“(Vo) got excited and worried at the same time,” Enrique said of talking to the physician. “He said, ‘Go to the pharmacy and get the medicine quick.’”
Paty began the treatment that night. Vo tested Enrique on March 31, because of his exposure to Paty, not due to any symptoms. Enrique has tested negative for the virus. Vo has had them sleeping in separate rooms since March 26.
On April 1, a letter from the county Public Health Department arrived, signed by public health officer, Dr. Stephen Munday, ordering Paty into isolation until further notice.
Healing Physically, Mentally
The physical symptoms took their toll on Paty. Still not 100 percent, she’s weakened with light breathing problems. Vo has spoken to her through telehealth once a week during her recovery.
After making it through the peak of the illness, the early part of April was filled with good days and bad days. Her fevers finally broke for good April 3, she said.
Experiencing chills and various body aches, Enrique spent several days in a row massaging her with vapor rub before she would go to sleep for the night.
“Even though I was sick, I took a shower every day,” Paty joked.
To regain some of her stamina, Vo prescribed a take-it-easy regimen on walking around the house for exercise, she said.
Enrique brought in an old treadmill from the garage and set it up in the breakfast nook area of the kitchen on April 13, where the first day she did 15 minutes of light walking. The next day she went for a half hour and immediately paid for it.
“I felt like I had asthma symptoms. There was pressure in my chest, and I felt dizzy.

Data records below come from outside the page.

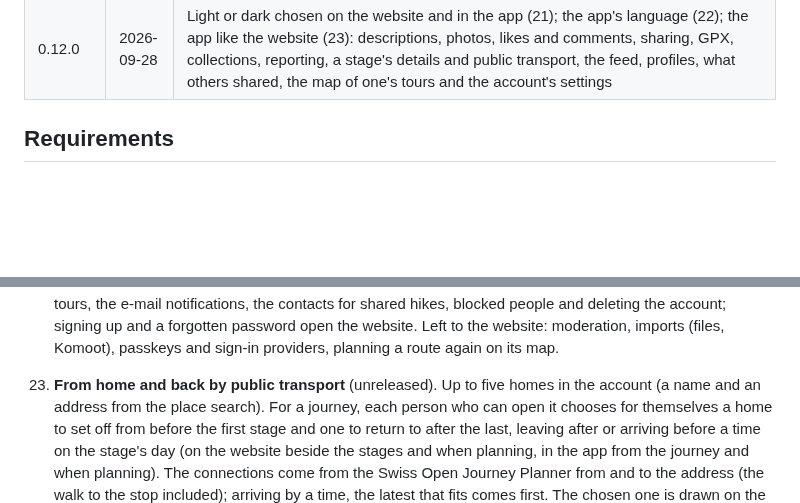
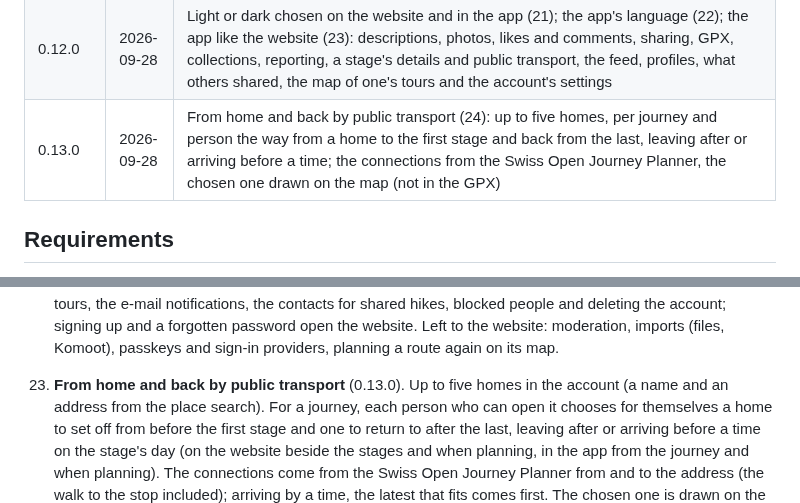
Before and after one commit to tellbow/alvyo, a Markdown page: docs/plan.md, 2 parts joined by grey strips. Drawn GitHub-style; blank space fills up the shorter version.

Commit message:
docs: release 0.13.0
Co-Authored-By: Claude Opus 5.5 <noreply@anthropic.com>

```diff
--- a/docs/plan.md
+++ b/docs/plan.md
@@ -52,6 +52,7 @@ A `v*` tag builds the images; Flux deploys them
 | 0.10.0 | 2026-09-27 | Planning easier to find: «Route / Etappentour» at the top of both planners, a button on «Etappentouren»; collections filled from the collection itself («Route oder Etappentour hinzufügen …» searches one's own and shared routes and journeys) |
 | 0.11.0 | 2026-09-28 | Deleting routes and journeys (19): «Löschen» in the app's menu of one's own, offline copies removed too, and in the website's lists; the most per day kept (20): no plan with a longer day, instead the fewest days that fit and «In N Tagen planen» |
 | 0.12.0 | 2026-09-28 | Light or dark chosen on the website and in the app (21); the app's language (22); the app like the website (23): descriptions, photos, likes and comments, sharing, GPX, collections, reporting, a stage's details and public transport, the feed, profiles, what others shared, the map of one's tours and the account's settings |
+| 0.13.0 | 2026-09-28 | From home and back by public transport (24): up to five homes, per journey and person the way from a home to the first stage and back from the last, leaving after or arriving before a time; the connections from the Swiss Open Journey Planner, the chosen one drawn on the map (not in the GPX) |
 
 ## Requirements
 
@@ -252,7 +253,7 @@ From the project owner, numbered in the order given: 1–5 added on
     deleting the account; signing up and a forgotten password open the
     website. Left to the website: moderation, imports (files, Komoot),
     passkeys and sign-in providers, planning a route again on its map.
-24. **From home and back by public transport** (unreleased). Up to five
+24. **From home and back by public transport** (0.13.0). Up to five
     homes in the account (a name and an address from the place search).
     For a journey, each person who can open it chooses for themselves a
     home to set off from before the first stage and one to return to after
```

I overdid it,” she said.
The next visit she has with Vo, which is supposed to be face to face, Paty promised “to sing to him,” Enrique said.

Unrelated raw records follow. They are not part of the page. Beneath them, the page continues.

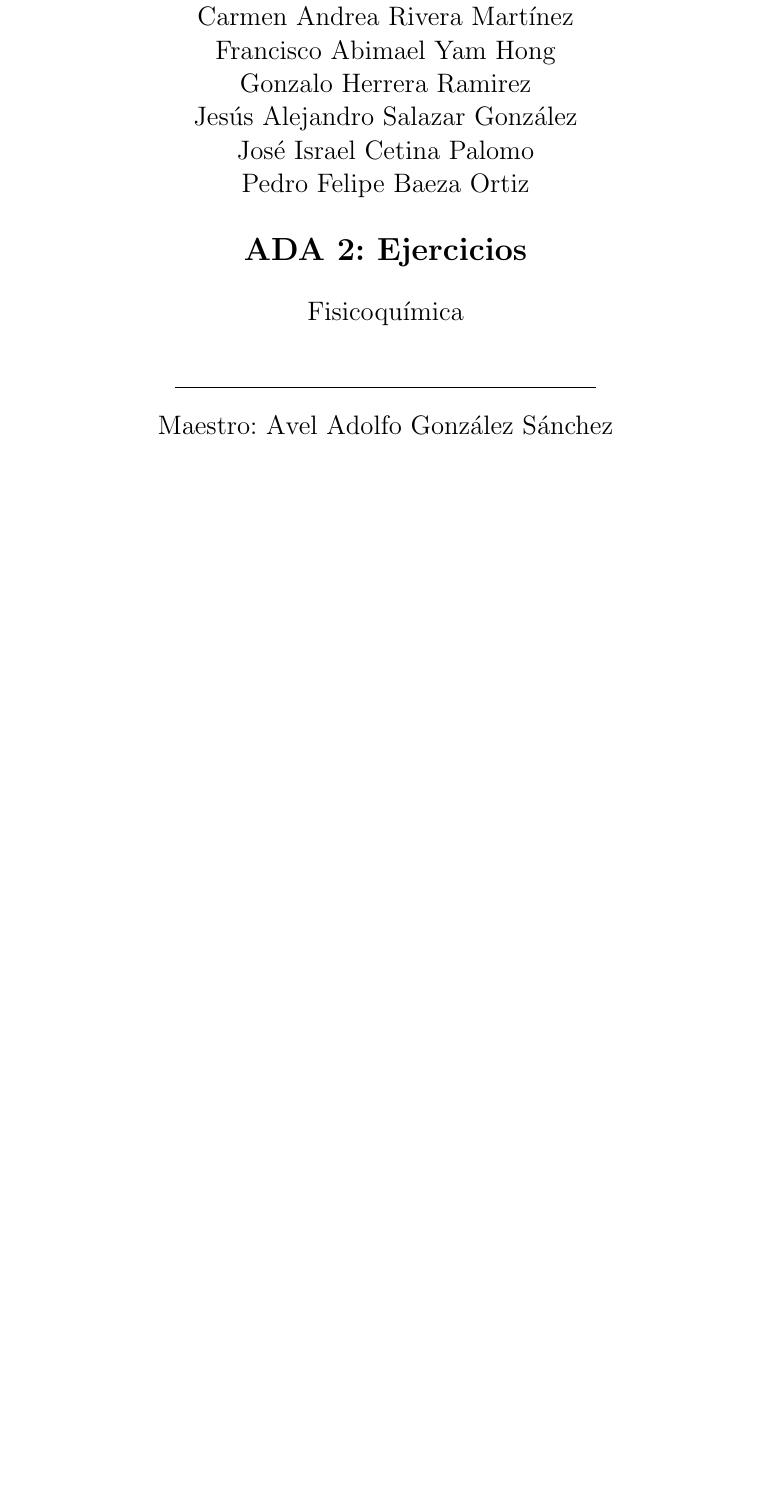
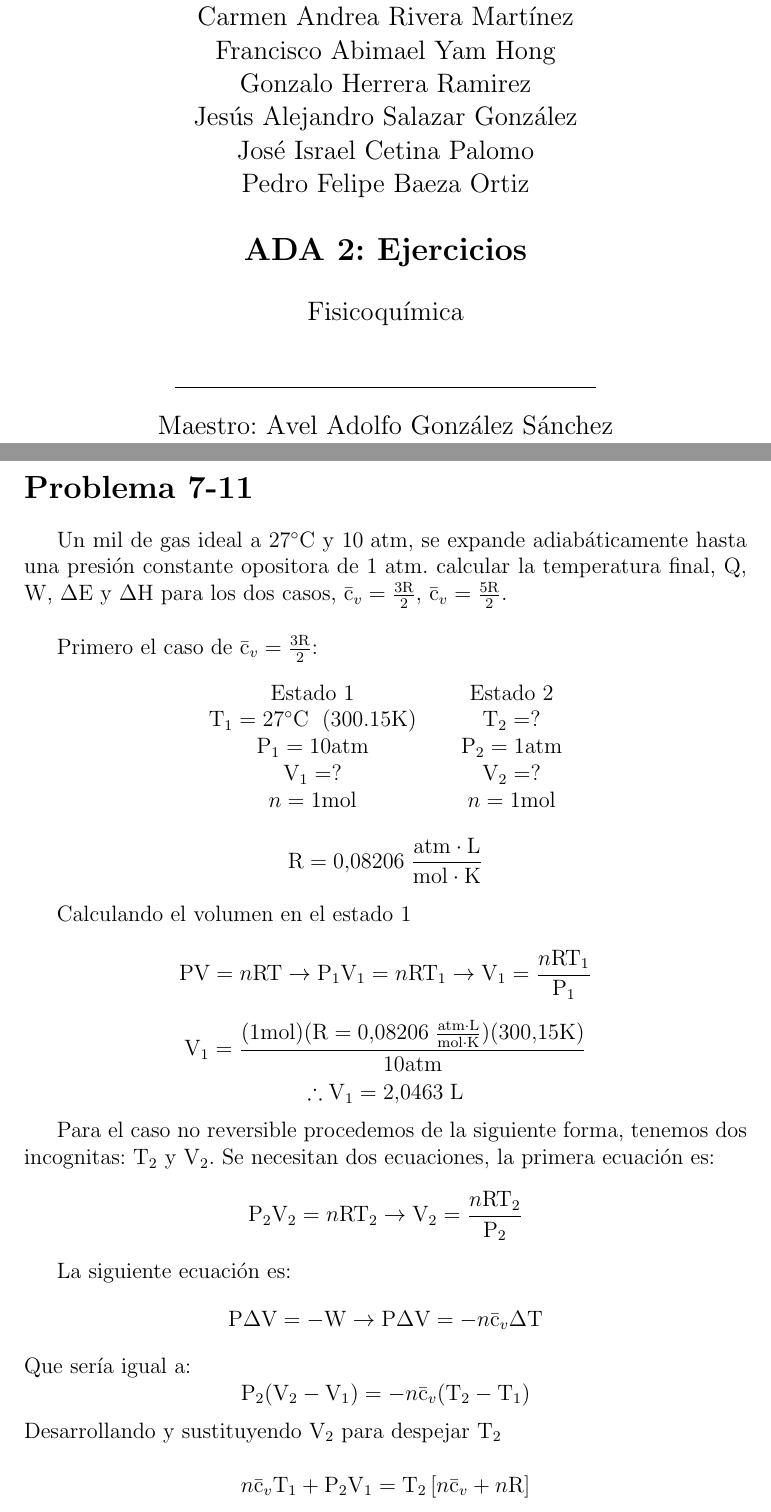
Before and after one commit to israelcetinaa/ada2-fisicoquimica, a LaTeX document (ADA2.tex): part of the page before the commit and two parts of pages 1 and 2 of 3 after it, the two joined at a grey line, cut so that both start at the same text, the shorter picture padded with empty space. Compiled offline with pdfLaTeX.

Commit message:
7-11 parte a

```diff
--- a/ADA2.tex
+++ b/ADA2.tex
@@ -58,3 +58,51 @@
 		\end{center}
 
 	\end{titlepage}
+\section*{Problema 7-11}
+Un mil de gas ideal a $27^{\circ}\mathrm{C}$ y $10 \; \mathrm{atm}$, se expande adiabáticamente hasta una presión constante opositora de $1\;\mathrm{atm}$. calcular la temperatura final, $\mathrm{Q}$, $\mathrm{W}$, $\Delta\mathrm{E}$ y $\Delta\mathrm{H}$ para los dos casos, $\mathrm{\bar{c}}_v=\frac{3\mathrm{R}}{2}$, $\mathrm{\bar{c}}_v=\frac{5\mathrm{R}}{2}$.\\
+
+Primero el caso de $\mathrm{\bar{c}}_v=\frac{3\mathrm{R}}{2}$:
+\begin{center}
+	\begin{tabular}{c c c}
+		Estado 1 &   &  Estado 2 \\
+		$\mathrm{T}_1=27^{\circ}\mathrm{C}$\; (300.15$\mathrm{K}$) &   & $\mathrm{T}_2=?$ \\
+		$\mathrm{P}_1=10\mathrm{atm}$ &   & $\mathrm{P}_2=1\mathrm{atm}$ \\
+		$\mathrm{V}_1=?$ &   & $\mathrm{V}_2=?$\\
+		$n=1\mathrm{mol}$&   & $n=1\mathrm{mol}$
+	\end{tabular}
+\begin{displaymath}
+	\mathrm{R}=0.08206\; \frac{\mathrm{atm}\cdot\mathrm{L}}{\mathrm{mol}\cdot\mathrm{K}}
+\end{displaymath}
+\end{center}
+
+Calculando el volumen en el estado 1
+
+\begin{displaymath}
+	\mathrm{P}\mathrm{V}=n\mathrm{R}\mathrm{T} \rightarrow \mathrm{P}_1\mathrm{V}_1=n\mathrm{R}\mathrm{T}_1 \rightarrow \mathrm{V}_1=\frac{n\mathrm{R}\mathrm{T}_1}{\mathrm{P}_1}
+\end{displaymath}
+
+\begin{displaymath}
+	\mathrm{V}_1=\frac{(1\mathrm{mol})(	\mathrm{R}=0.08206\; \frac{\mathrm{atm}\cdot\mathrm{L}}{\mathrm{mol}\cdot\mathrm{K}})(300.15\mathrm{K})}{10\mathrm{atm}}
+\end{displaymath}
+\begin{displaymath}
+	\therefore\mathrm{V}_1=2.0463 \;\mathrm{L}
+\end{displaymath}
+
+Para el caso no reversible procedemos de la siguiente forma, tenemos dos incognitas: $\mathrm{T}_2$ y $\mathrm{V}_2$. Se necesitan dos ecuaciones, la primera ecuación es:
+\begin{displaymath}
+	\mathrm{P}_2\mathrm{V}_2=n\mathrm{R}\mathrm{T}_2 \rightarrow \mathrm{V}_2=\frac{n\mathrm{R}\mathrm{T}_2}{\mathrm{P}_2}
+\end{displaymath}
+
+La siguiente ecuación es:
+\begin{displaymath}
+	\mathrm{P}\Delta\mathrm{V}=-\mathrm{W} \rightarrow 	\mathrm{P}\Delta\mathrm{V}= -n\mathrm{\bar{c}}_v\Delta\mathrm{T}
+\end{displaymath}
+Que sería igual a:
+\begin{displaymath}
+	\mathrm{P}_2(\mathrm{V}_2-\mathrm{V}_1)=-n\mathrm{\bar{c}}_v(\mathrm{T}_2-\mathrm{T}_1)
+\end{displaymath}
+Desarrollando y sustituyendo $\mathrm{V}_2$ para despejar $\mathrm{T}_2$
+
+\begin{displaymath}
+	n\mathrm{\bar{c}}_v\mathrm{T}_1+\mathrm{P}_2\mathrm{V}_1=\mathrm{T}_2\left[ n\mathrm{\bar{c}}_v+n\mathrm{R} \right]
+\end{displaymath}
```
Also changed, not shown: ADA2.pdf, ADA2.tex (50 more changed lines), 2 other files.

Mentally and emotionally, Enrique has been there through the whole ordeal, as Paty’s rock.
“We’re always trying to look out for each other … this really hit us hard, and then after we heard about her brother (dying March 30) … it hit home,” Enrique said.
Married by the court in Imperial County on Oct. 15, 1991, the devout Catholics were wed by the Church on April 4, 1992. They lived separate that entire time; Paty was in Mexicali with her large family of brothers and sisters, and Enrique worked and saved money in Las Vegas, where the couple lived from 1992 to 2002, before moving to Calexico.

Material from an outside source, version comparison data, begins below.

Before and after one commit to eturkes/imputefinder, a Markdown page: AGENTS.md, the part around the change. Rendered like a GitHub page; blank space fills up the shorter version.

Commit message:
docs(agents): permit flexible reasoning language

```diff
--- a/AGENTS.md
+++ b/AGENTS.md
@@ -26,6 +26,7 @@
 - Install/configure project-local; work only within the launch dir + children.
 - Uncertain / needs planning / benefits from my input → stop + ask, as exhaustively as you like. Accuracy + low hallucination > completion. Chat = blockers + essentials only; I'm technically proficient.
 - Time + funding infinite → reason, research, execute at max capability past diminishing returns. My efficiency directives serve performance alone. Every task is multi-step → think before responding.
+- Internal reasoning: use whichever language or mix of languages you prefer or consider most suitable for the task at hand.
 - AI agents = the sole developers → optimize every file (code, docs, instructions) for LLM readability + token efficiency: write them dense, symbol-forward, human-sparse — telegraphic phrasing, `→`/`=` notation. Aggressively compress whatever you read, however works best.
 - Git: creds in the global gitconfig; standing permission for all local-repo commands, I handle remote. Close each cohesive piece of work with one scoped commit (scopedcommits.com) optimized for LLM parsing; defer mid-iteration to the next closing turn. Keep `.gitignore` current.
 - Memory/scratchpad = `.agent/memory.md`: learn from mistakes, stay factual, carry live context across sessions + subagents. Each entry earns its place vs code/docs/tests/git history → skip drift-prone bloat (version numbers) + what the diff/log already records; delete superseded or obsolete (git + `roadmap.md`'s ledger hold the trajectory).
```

Enrique is a preventative maintenance technician working on tractors for RDO Equipment in Imperial, and Paty has been involved in music in some way since she was a young girl, performing in choirs and bands for decades.
Part of her healing process has been daily contact with family, with whom she has always had a close relationship.
The Verdugos’ two grown sons (and their wives and girlfriends) contact their mother as often as possible: phone calls every other day, text messages every day.
“They’re good sons,” Enrique said.
Carlos Jonathan, 33, is a U.S. Border Patrol agent in Tucson, Arizona, and Christian Enrique, 25, takes care of the elderly in a private home in Rancho Cucamonga.
Since becoming ill, Paty has had daily meet-ups with her four sisters on Facebook Connect between 6:30 and 7 p.m. without fail, to say the Rosary and to chat and catch up on the day’s events.
“The family is more united than ever,” Enrique said. And that’s saying something, he added, because Paty’s side has always been close, with 50-person “family reunions like you wouldn’t believe.”
“If you do love your family, don’t go out,” Paty said. “Stay home, don’t expose them. You could weaken the family. Always take care of the family.”
(UPDATE: This interview with Paty Hurtado was conducted April 17 as she was improving in health from her battle with COVID-19. Paty reported April 22 that she had a relapse on April 19, with fever and more coughing and was given a second course of COVID treatment by Dr. Vo. Hurtado said she still had a cough April 22, but no more fevers.)
UPDATE: The interview with Paty Hurtado was conducted April 17 as she was improving. Paty reported April 22 that she had a relapse on April 19, with fever and more coughing and was given a second course of COVID treatment by Dr. Vo. Hurtado said she still had a cough April 22, but no more fevers.